Monday, October 10, 2011

Synchronicity





                                                                                                                                             Photo: Marousia
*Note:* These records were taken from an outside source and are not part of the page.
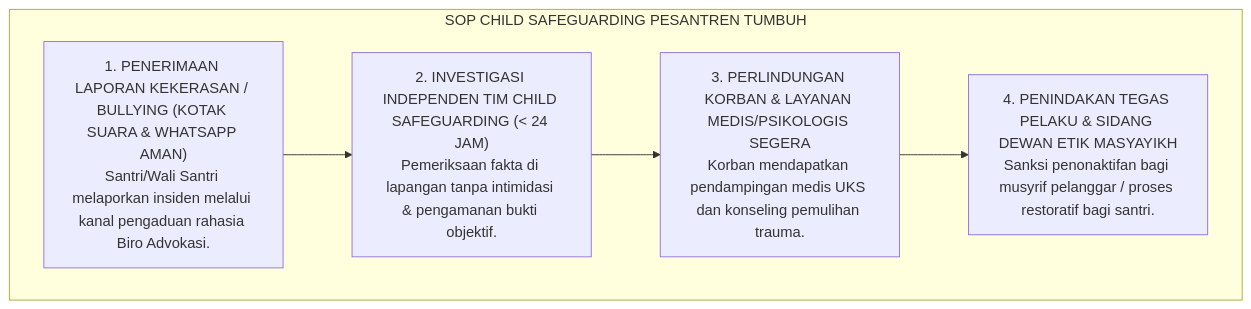
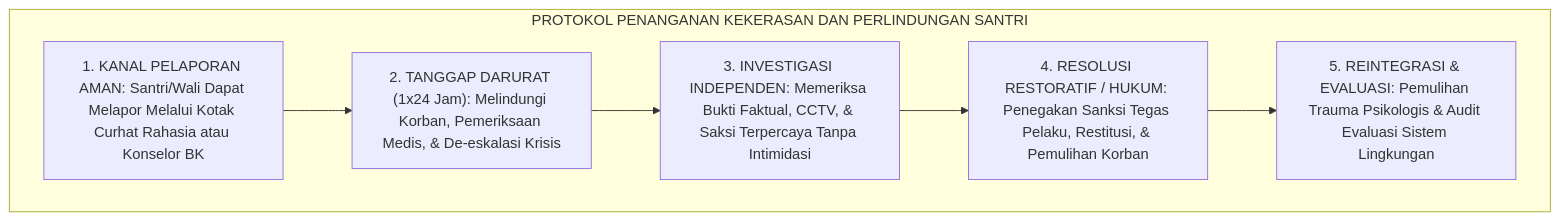
Before and after one commit to wandiapriliyandi/tumbuh: the fourth of 4 diagrams in 01 Philosophy/02 Human Nature/P1-02-06-Kemuliaan-Bani-Adam-dan-Hak-Asasi-Santri.md, drawn with Mermaid. The commit also changed other lines of this file and 6 other files, not shown here.

````diff
--- a/01 Philosophy/02 Human Nature/P1-02-06-Kemuliaan-Bani-Adam-dan-Hak-Asasi-Santri.md
+++ b/01 Philosophy/02 Human Nature/P1-02-06-Kemuliaan-Bani-Adam-dan-Hak-Asasi-Santri.md
@@ -235,14 +188,10 @@
 ```mermaid
 flowchart TD
-    subgraph SOPPencegahanDanPenangananKekerasan["SOP CHILD SAFEGUARDING PESANTREN TUMBUH"]
-        Aduan["1. PENERIMAAN LAPORAN KEKERASAN / BULLYING (KOTAK SUARA & WHATSAPP AMAN)<br/>Santri/Wali Santri melaporkan insiden melalui kanal pengaduan rahasia Biro Advokasi."]
-        
-        Investigasi["2. INVESTIGASI INDEPENDEN TIM CHILD SAFEGUARDING (< 24 JAM)<br/>Pemeriksaan fakta di lapangan tanpa intimidasi & pengamanan bukti objektif."]
-        
-        ProteksiMedis["3. PERLINDUNGAN KORBAN & LAYANAN MEDIS/PSIKOLOGIS SEGERA<br/>Korban mendapatkan pendampingan medis UKS dan konseling pemulihan trauma."]
-        
-        TindakanHukum["4. PENINDAKAN TEGAS PELAKU & SIDANG DEWAN ETIK MASYAYIKH<br/>Sanksi penonaktifan bagi musyrif pelanggar / proses restoratif bagi santri."]
-        
-        Aduan --> Investigasi --> ProteksiMedis --> TindakanHukum
+    subgraph ProtokolChildSafeguarding["PROTOKOL PENANGANAN KEKERASAN DAN PERLINDUNGAN SANTRI"]
+        Lapor["1. KANAL PELAPORAN AMAN: Santri/Wali Dapat Melapor Melalui Kotak Curhat Rahasia atau Konselor BK"]
+        --> Tanggap["2. TANGGAP DARURAT (1x24 Jam): Melindungi Korban, Pemeriksaan Medis, & De-eskalasi Krisis"]
+        --> Investigasi["3. INVESTIGASI INDEPENDEN: Memeriksa Bukti Faktual, CCTV, & Saksi Terpercaya Tanpa Intimidasi"]
+        --> Resolusi["4. RESOLUSI RESTORATIF / HUKUM: Penegakan Sanksi Tegas Pelaku, Restitusi, & Pemulihan Korban"]
+        --> Reintegrasi["5. REINTEGRASI & EVALUASI: Pemulihan Trauma Psikologis & Audit Evaluasi Sistem Lingkungan"]
     end
 ```
````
Today I’m honored to present two twitter friends to you, Marousia and PeterWilkin1.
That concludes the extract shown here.